Front-end code edit data
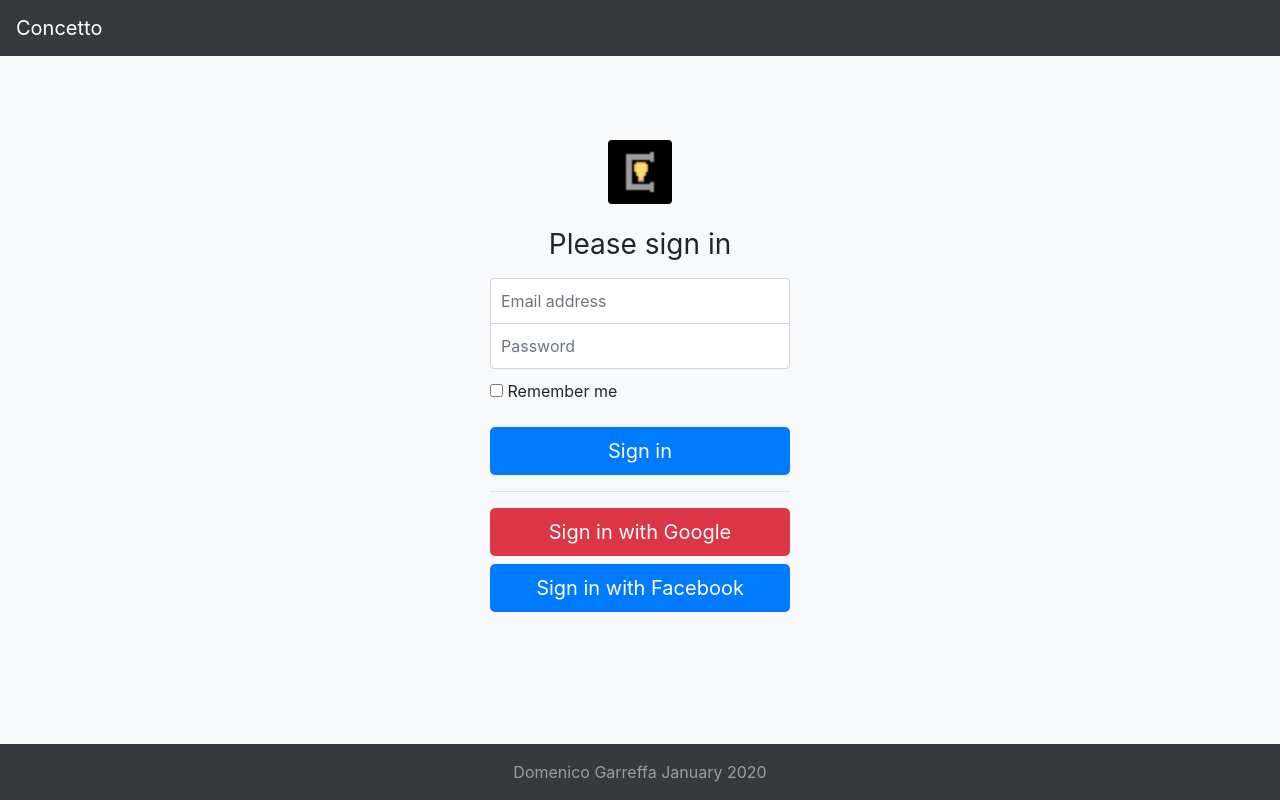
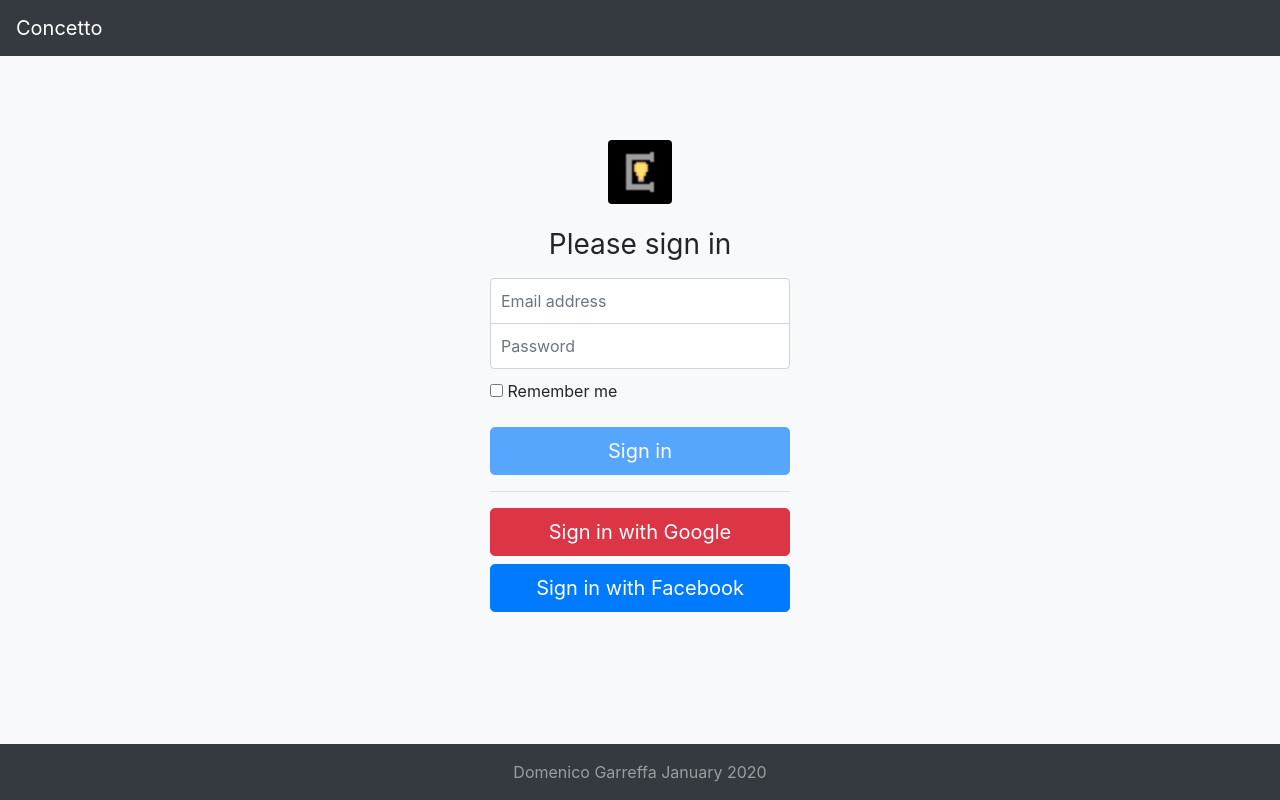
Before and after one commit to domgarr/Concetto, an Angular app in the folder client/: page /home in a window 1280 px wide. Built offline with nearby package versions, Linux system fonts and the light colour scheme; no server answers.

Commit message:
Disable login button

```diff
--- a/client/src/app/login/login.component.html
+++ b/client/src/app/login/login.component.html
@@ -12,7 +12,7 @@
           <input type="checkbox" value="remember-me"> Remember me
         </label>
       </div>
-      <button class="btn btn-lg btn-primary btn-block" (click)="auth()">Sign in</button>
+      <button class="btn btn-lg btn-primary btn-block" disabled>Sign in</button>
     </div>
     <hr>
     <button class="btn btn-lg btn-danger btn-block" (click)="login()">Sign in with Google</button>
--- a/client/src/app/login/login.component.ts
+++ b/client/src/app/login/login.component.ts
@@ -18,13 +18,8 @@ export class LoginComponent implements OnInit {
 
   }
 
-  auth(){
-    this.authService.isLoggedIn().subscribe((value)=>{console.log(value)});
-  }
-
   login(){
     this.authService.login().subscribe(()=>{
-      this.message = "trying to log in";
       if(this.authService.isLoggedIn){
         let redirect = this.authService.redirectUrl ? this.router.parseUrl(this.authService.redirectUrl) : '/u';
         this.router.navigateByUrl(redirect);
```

▶ EXERCISE BRIEF:
Your job is to repeat the data exactly, leaving each picture out.

▶ YOUR SOLUTION:
Before and after one commit to domgarr/Concetto, an Angular app in the folder client/: page /home in a window 1280 px wide. Built offline with nearby package versions, Linux system fonts and the light colour scheme; no server answers.

Commit message:
Disable login button

```diff
--- a/client/src/app/login/login.component.html
+++ b/client/src/app/login/login.component.html
@@ -12,7 +12,7 @@
           <input type="checkbox" value="remember-me"> Remember me
         </label>
       </div>
-      <button class="btn btn-lg btn-primary btn-block" (click)="auth()">Sign in</button>
+      <button class="btn btn-lg btn-primary btn-block" disabled>Sign in</button>
     </div>
     <hr>
     <button class="btn btn-lg btn-danger btn-block" (click)="login()">Sign in with Google</button>
--- a/client/src/app/login/login.component.ts
+++ b/client/src/app/login/login.component.ts
@@ -18,13 +18,8 @@ export class LoginComponent implements OnInit {
 
   }
 
-  auth(){
-    this.authService.isLoggedIn().subscribe((value)=>{console.log(value)});
-  }
-
   login(){
     this.authService.login().subscribe(()=>{
-      this.message = "trying to log in";
       if(this.authService.isLoggedIn){
         let redirect = this.authService.redirectUrl ? this.router.parseUrl(this.authService.redirectUrl) : '/u';
         this.router.navigateByUrl(redirect);
```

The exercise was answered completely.